They were the last to leave the small island.
It had got too big for them, the circle
in which they could move tightening around
their frailty till they spent most of the day
fretting about the next: anxious and vexed.
He had a line out for rockfish when a
gust near took him off the cliff. She had a
bad fall feeding the hens. No neighbours no
friends. No-one to call on. Him no longer
able for the curragh, its heavy oars.
Indoors, they spilt milk and could not keep the
fire in, both sitting shivering of a
morning till the turf caught and they could heat
water for tea, listening to the sea,
the wind whistling in off the Atlantic.
Once or twice something made them panic and
they hastened to embrace to make it go
away. Till one day they both knew: a clear
view of the island from bungalow
in the village would have to see them through.
The pair of cows were sold, almost too old
now for milking. The hens they gave away.
On the last day they walked clockwise
around the well three times, reciting the
prayer, commending its care to Mary.
Young Hugh from the pub ferried them over,
the kitchen left to the mice, the walls to
the lichen, the pasture to the brambles.
They sat holding hands.
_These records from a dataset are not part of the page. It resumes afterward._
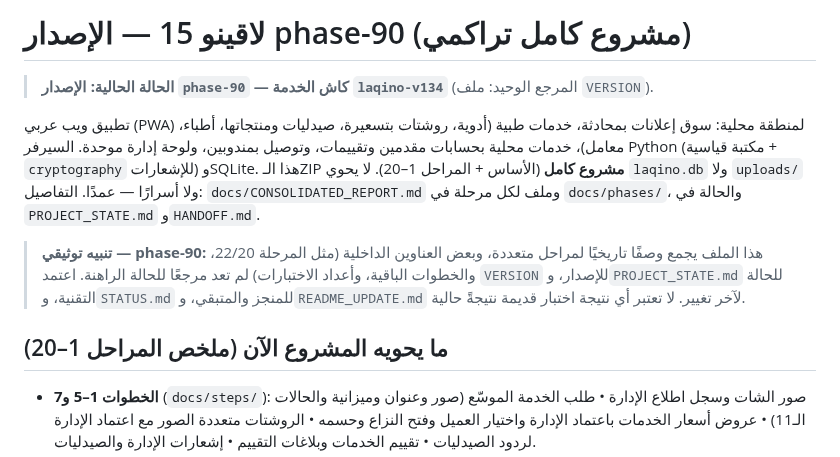
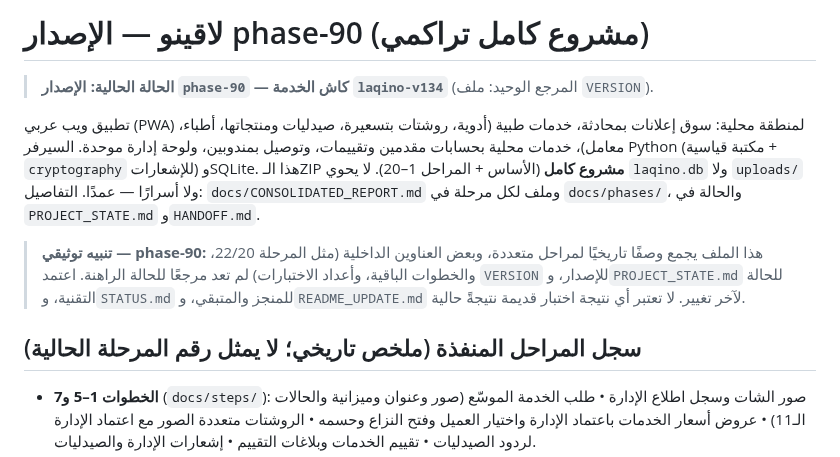
Before and after one commit to Tarek2024/Laqino, a Markdown page: README.md, the part around the change. Drawn GitHub-style.

Commit message:
docs: unify phase-90 status references in README.md

```diff
--- a/README.md
+++ b/README.md
@@ -1,4 +1,4 @@
-# لاقينو 15 — الإصدار phase-90 (مشروع كامل تراكمي)
+# لاقينو — الإصدار phase-90 (مشروع كامل تراكمي)
 > **الحالة الحالية: الإصدار `phase-90` — كاش الخدمة `laqino-v134`** (المرجع الوحيد: ملف `VERSION`).
 
 
@@ -8,7 +8,7 @@
 
 > **تنبيه توثيقي — phase-90:** هذا الملف يجمع وصفًا تاريخيًا لمراحل متعددة، وبعض العناوين الداخلية (مثل المرحلة 22/20، والخطوات الباقية، وأعداد الاختبارات) لم تعد مرجعًا للحالة الراهنة. اعتمد `VERSION` للإصدار، و`PROJECT_STATE.md` للحالة التقنية، و`STATUS.md` للمنجز والمتبقي، و`README_UPDATE.md` لآخر تغيير. لا تعتبر أي نتيجة اختبار قديمة نتيجةً حالية.
 
-## ما يحويه المشروع الآن (ملخص المراحل 1–20)
+## سجل المراحل المنفذة (ملخص تاريخي؛ لا يمثل رقم المرحلة الحالية)
 - **الخطوات 1–5 و7** (`docs/steps/`): صور الشات وسجل اطلاع الإدارة • طلب الخدمة الموسّع (صور وعنوان وميزانية والحالات الـ11) • عروض أسعار الخدمات باعتماد الإدارة واختيار العميل وفتح النزاع وحسمه • الروشتات متعددة الصور مع اعتماد الإدارة لردود الصيدليات • تقييم الخدمات وبلاغات التقييم • إشعارات الإدارة والصيدليات.
 - **سوق الصيدليات** (`phase-09s7x`): بيع دواء فائض بخصم بين الصيدليات المعتمدة فقط، حجز ذري، مراجعة الإدارة. **المفضلة والإبلاغ** عن إعلانات السوق (`lsocial.py`).
 - **المرحلة 8:** إشعارات أندرويد عبر FCM (`fcm.py` و`static/native.js` وهيكل `android/`، لم يُبنَ APK).
```
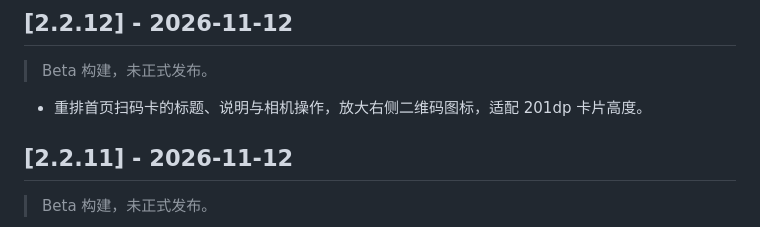
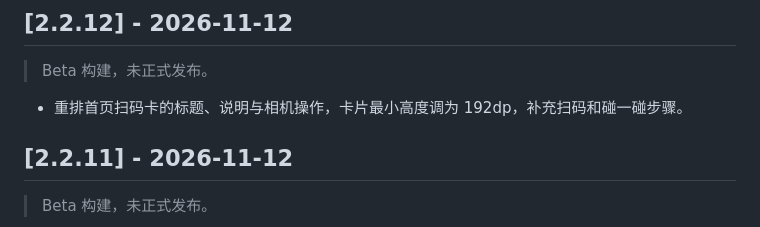
Before and after one commit to wu-shanglin/Smartlife798, a Markdown page: CHANGELOG.md, the part around the change. Drawn GitHub-style.

```diff
--- a/CHANGELOG.md
+++ b/CHANGELOG.md
@@ -42,7 +42,7 @@
 
 > Beta 构建，未正式发布。
 
-- 重排首页扫码卡的标题、说明与相机操作，放大右侧二维码图标，适配 201dp 卡片高度。
+- 重排首页扫码卡的标题、说明与相机操作，卡片最小高度调为 192dp，补充扫码和碰一碰步骤。
 
 ## [2.2.11] - 2026-11-12
 
```
Also changed, not shown: README.md (+1 -1 lines), docs/02-功能设计与UI方案.md (+2 -2 lines), screenshots/dark.png, screenshots/home.png, 2 other files.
It was the bitter
wind that brought the tears to their eyes.
Glenn Hubbard lives in Madrid and has been writing poetry since 2013. This year he won the Bangor Literary Journal’s 40 Word Poem competition. The greatest influence on his poetry has been R. F. Langley.